  • We need to monitor results for children with PMLD - aiming to establish why results are lower for literacy and some numeracy areas and identifying steps to remedy this. 
  • Regular snap shot assessments for these pupils throughout the year (3 times) alongside moderation of the results will help us to explore these issues.
  • Speaking and writing remain priorities for ways of promoting and improving speech, communication and writing development. - write dance has been in place as a programme for two years now and Ipads and eye gaze systems have also begun to be used by pupils. 
  • It is anticipated that the gap for speaking and writing should reduce, but this needs to be monitored when IEP's are reviewed and at the end of the year to asses progress.

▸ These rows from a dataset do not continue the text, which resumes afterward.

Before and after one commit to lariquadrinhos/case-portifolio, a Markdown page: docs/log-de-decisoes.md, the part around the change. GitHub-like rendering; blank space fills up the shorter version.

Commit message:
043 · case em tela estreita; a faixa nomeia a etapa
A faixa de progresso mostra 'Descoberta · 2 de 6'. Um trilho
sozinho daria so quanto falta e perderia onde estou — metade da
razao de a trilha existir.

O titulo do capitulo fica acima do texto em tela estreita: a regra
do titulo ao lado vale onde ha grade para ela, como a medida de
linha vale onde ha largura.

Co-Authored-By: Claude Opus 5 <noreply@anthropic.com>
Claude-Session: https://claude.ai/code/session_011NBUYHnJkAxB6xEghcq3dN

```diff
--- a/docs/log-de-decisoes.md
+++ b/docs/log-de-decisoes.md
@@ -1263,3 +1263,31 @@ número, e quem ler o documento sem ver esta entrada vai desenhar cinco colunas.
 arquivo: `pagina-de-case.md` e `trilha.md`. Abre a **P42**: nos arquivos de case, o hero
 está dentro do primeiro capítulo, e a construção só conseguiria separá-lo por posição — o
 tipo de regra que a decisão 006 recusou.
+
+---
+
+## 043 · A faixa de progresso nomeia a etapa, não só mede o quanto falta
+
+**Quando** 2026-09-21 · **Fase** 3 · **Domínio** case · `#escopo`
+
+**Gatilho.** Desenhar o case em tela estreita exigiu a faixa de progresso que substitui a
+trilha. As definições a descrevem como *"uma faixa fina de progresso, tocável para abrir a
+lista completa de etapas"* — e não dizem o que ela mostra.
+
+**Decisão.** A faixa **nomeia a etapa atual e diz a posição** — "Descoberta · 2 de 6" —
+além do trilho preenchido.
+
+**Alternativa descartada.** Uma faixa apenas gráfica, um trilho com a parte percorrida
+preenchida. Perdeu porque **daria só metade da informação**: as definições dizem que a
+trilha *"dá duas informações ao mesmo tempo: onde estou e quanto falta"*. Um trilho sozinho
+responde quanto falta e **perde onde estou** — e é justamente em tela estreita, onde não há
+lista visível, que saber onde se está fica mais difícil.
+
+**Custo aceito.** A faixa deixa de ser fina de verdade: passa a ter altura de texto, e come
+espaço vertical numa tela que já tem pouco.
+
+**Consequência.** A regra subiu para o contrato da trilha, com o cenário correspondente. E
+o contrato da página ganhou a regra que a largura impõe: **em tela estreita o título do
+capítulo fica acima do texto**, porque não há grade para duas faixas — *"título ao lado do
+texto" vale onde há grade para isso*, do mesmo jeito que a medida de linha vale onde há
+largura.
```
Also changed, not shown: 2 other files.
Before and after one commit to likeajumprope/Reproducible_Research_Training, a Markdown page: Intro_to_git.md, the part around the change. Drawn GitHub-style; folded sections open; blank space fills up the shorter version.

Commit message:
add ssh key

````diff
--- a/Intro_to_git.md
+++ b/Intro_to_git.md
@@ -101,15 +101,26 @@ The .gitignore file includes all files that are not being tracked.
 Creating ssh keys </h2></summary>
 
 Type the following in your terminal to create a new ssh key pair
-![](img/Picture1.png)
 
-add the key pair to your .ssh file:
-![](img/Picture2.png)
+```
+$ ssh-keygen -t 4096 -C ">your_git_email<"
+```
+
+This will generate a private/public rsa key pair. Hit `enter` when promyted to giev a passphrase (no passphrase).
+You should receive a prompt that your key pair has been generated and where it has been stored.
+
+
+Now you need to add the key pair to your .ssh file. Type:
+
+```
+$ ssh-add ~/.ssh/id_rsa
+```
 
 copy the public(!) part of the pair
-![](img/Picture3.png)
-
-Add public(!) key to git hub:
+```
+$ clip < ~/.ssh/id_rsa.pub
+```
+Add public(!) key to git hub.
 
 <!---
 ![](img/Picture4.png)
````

5) How are we making sure that every child gets teaching to meet their individual needs?

  • Individual IEPs linked to statement of special educational needs and annual review, with a focus on personalised learning, individual needs and life skills development.
  • Individual IEP targets included across all planning for class and group work, using a multi-professional approach.
  • Formative and summative assessment including; Pre-entry assessment, Early Years Foundation Stage Curriculum profiles, assessment for learning Key Stage 1 and 2 assessment, annual assessment of National Curriculum and P Scale levels and sub levels, annual school report, annual and interim review reports.
  • Annual monitoring of pupil progress using Durham data analysis.
  • Moderation of individual pupil assessment, including links with mainstream schools.
  • Regular meetings between staff to ensure children's needs are met.
  • Targeted curriculum.
  • Visits from Educational Psychologist and LA Advisory Teachers as necessary.
  • Personal Education Plans for children with additional and complex medical or physical needs.
  • Music therapy for some children, as appropriate.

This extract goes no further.